This year has been a difficult one for most, terrible for some, and catastrophic for others. Who could argue that? So good riddance 2020, adios muchacha, bye Felicia, and don’t let the door hitcha where the good Lord splitcha.
It Could’ve Been Worse
And although it was bad, it could have been worse. Or maybe I’m just trying to be optimistic since I know that great challenges still lie ahead. These are the things I’m grateful for in spite of the otherwise horrible year 2020.
COVID-19 struck my family, but my parents have so far eluded it. Since they are at much greater risk, I thank God that they’ve remained healthy, though it has been extremely difficult to not see them during the holidays.
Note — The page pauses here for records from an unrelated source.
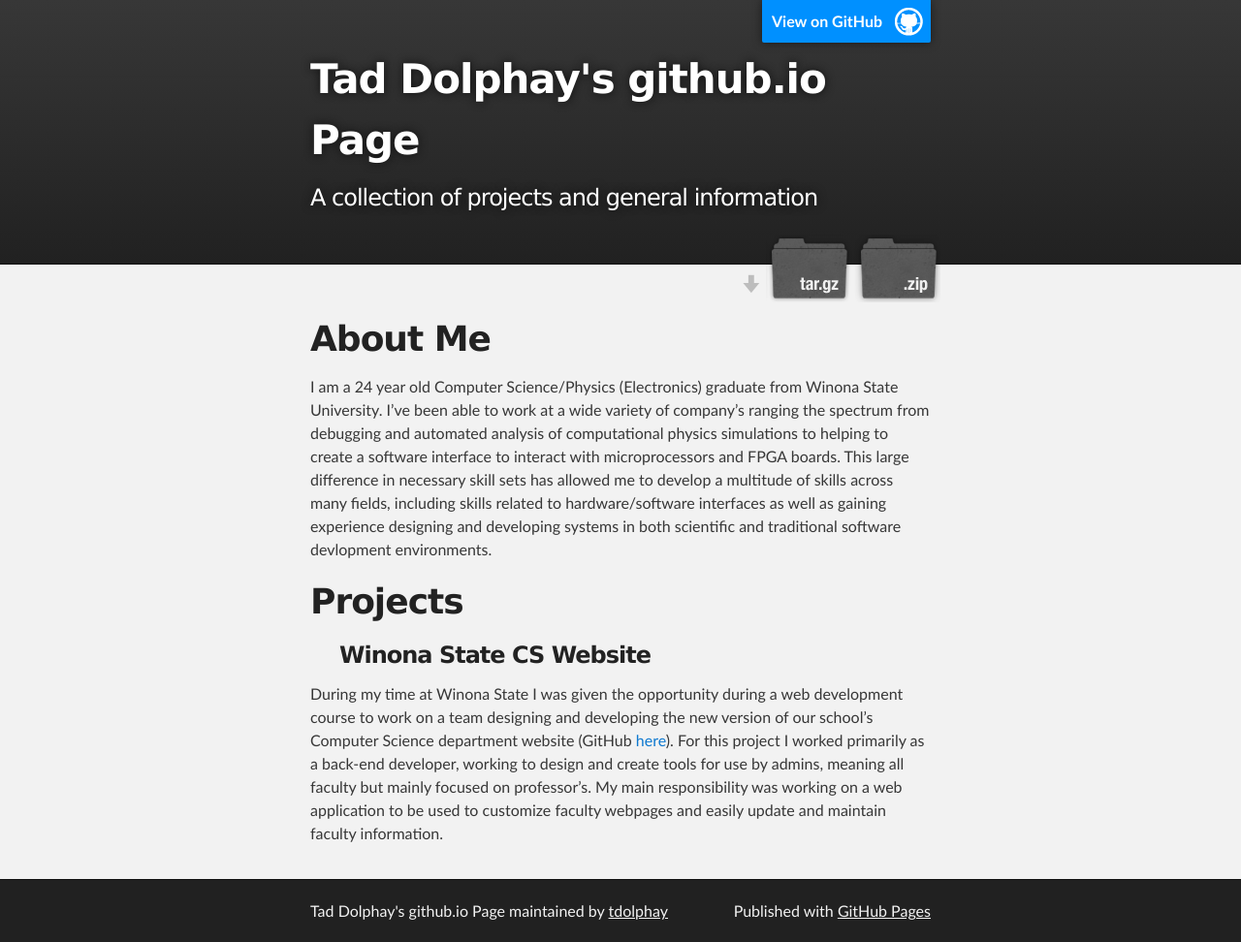
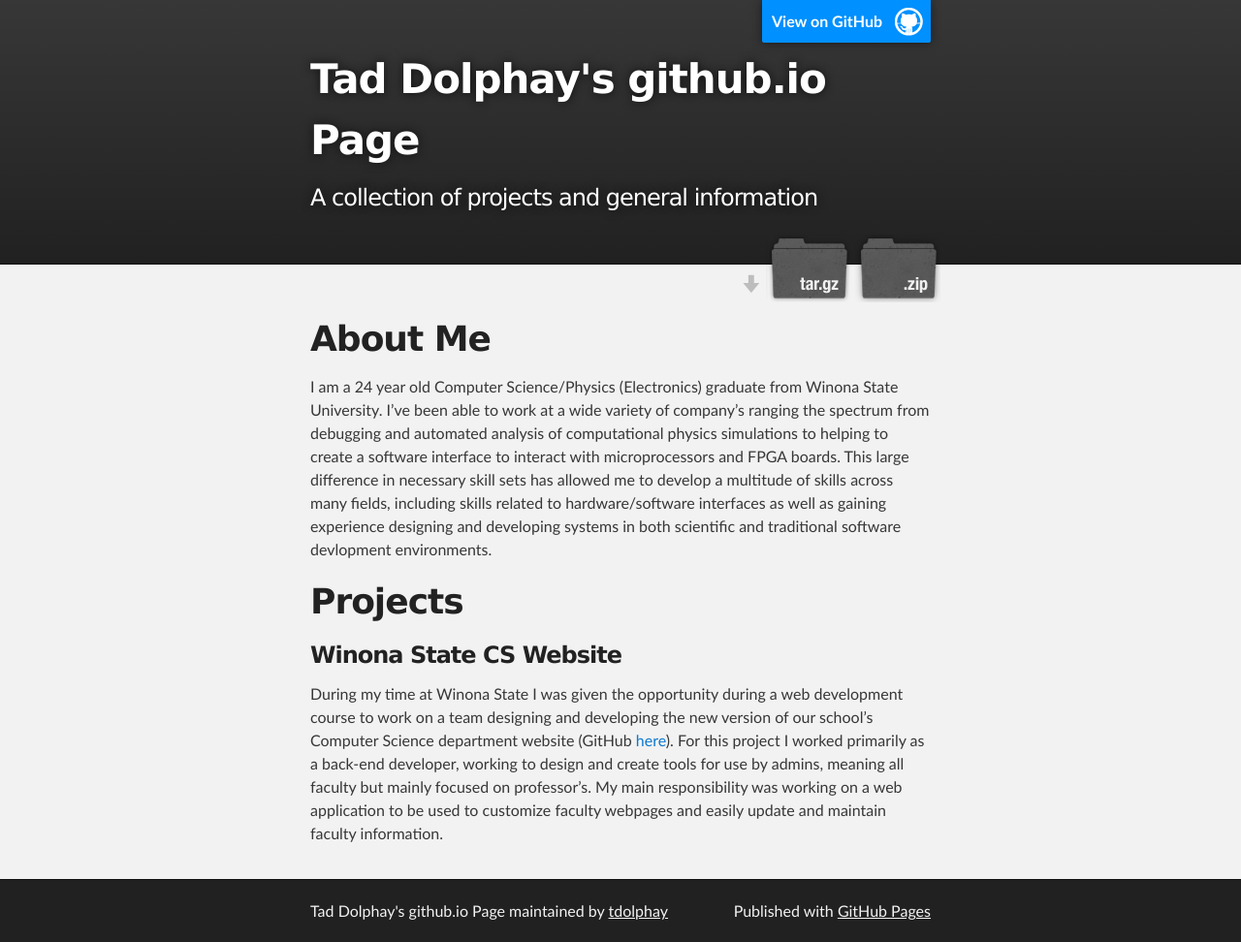
Before and after one commit to tdolphay/tdolphay.github.io, a Jekyll site: the page built from index.md, in a window 1280 px wide. Shown: the whole page at 97% size. Built offline with Jekyll 4.4.1, drawn with Linux system fonts in a browser that asks for light colours; our own code applies the rules of GitHub Pages for plain Markdown files.

Commit message:
removed indent for now

```diff
--- a/_sass/jekyll-theme-slate.scss
+++ b/_sass/jekyll-theme-slate.scss
@@ -381,9 +381,9 @@ footer p {
 	margin: 0px;
 }
 
-#list-header {
+/*#list-header {
 	text-indent: 30px;
-}
+}*/
 
 
 /*******************************************************************************
```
My younger daughter graduated from college with a nursing degree, but she and thousands of others were deprived of the fanfare that usually accompanies such an achievement. But I’m thankful for her persistence, her accomplishment, and that she held her head high and powered through the obstacles that 2020 produced for her and all other students. And I’m very proud of her.
I’m thankful that my elder daughter, a schoolteacher, was able to spend more time with her family while working from home during the time her school was shut down. I’m grateful that both of my daughters and their husbands are weathering this storm, and that they still strive for the best in these trying times.
My PI business took a sharp dive during 2020, dropping by more than 50% in cases and income. But the extra time allowed me more time to write and to play golf, and it also gave me a sense of what it will be like when I finally retire—hopefully in the near future. For those things, I am thankful.
There is Hope in the Future
In spite of how difficult it has been to remain motivated during these times – much less to be creative – I managed to write and publish two books in 2020: UNWRITTEN RULES, the sixth in the Dickie Floyd series, and THE OUTLAW, the first of the Rich Farris series. I know that many of you are thankful that I did, and I am grateful for the readers who follow me.
I have several projects in the works, and although I normally don’t discuss these things too far in advance, I want to share them with you today, if for no other reason than to document my hope for the future:
I’ve begun writing the second book in the Rich Farris series, and I like the direction it is going. Though I don’t plot a book in the traditional sense, I have a rough outline in my head of the overall story.
I’ve also begun a spinoff of the Dickie Floyd series that features Josie Sanchez, a character who became a favorite of mine and of many others. Again, I have a general direction for the plot, and I think all fans of the first series will thoroughly enjoy it.
Many of you might wonder how many books an author can work on at one time. I don’t know about others – and truthfully, sometimes I wonder if I’ll go completely mad by doing this – but I have those two projects in the works along with a few others.
One of them is a patrol-oriented book (as opposed to a detective novel) that I’ve begun, based on the Los Angeles County Sheriff’s Department’s Firestone station in South Los Angeles. It is set in the late eighties/early nineties during the height of gang violence and the epidemic of crack cocaine that swept through the nation.
Another project I have going is a true crime. It is a laborious project that simmers on the backburners of my iMac and in the dark recesses of my tormented mind, the story of a Native American tortured and murdered by skinheads. True crime books are much more difficult to write than fiction for a number of reasons, the least of which is the significant research and documentation that is required to get the story right. As such, I don’t expect it to be finished in the near future. I do, however, have several publishers and agents interested in the project, and I am in the process of submitting proposals to them.
I have finished a memoir, and it too is currently with a publisher under consideration. If you don’t know, having a book published through traditional means is an arduous task, one which can take many months, and sometimes years, to come to fruition. It may be that I’ll eventually choose to self-publish the memoir, but first I will try to get a publishing deal with a respectable, traditional publishing house.
Good Riddance 2020
So out with the old, in with the new – or so they say.
Me, I’ve always been resistant to change, but I am hoping (and praying) that significant change will come our way in 2021.
God bless you all and Happy New Year!
* * *
Thank you for reading my blog. I hope you will share it with your family and friends.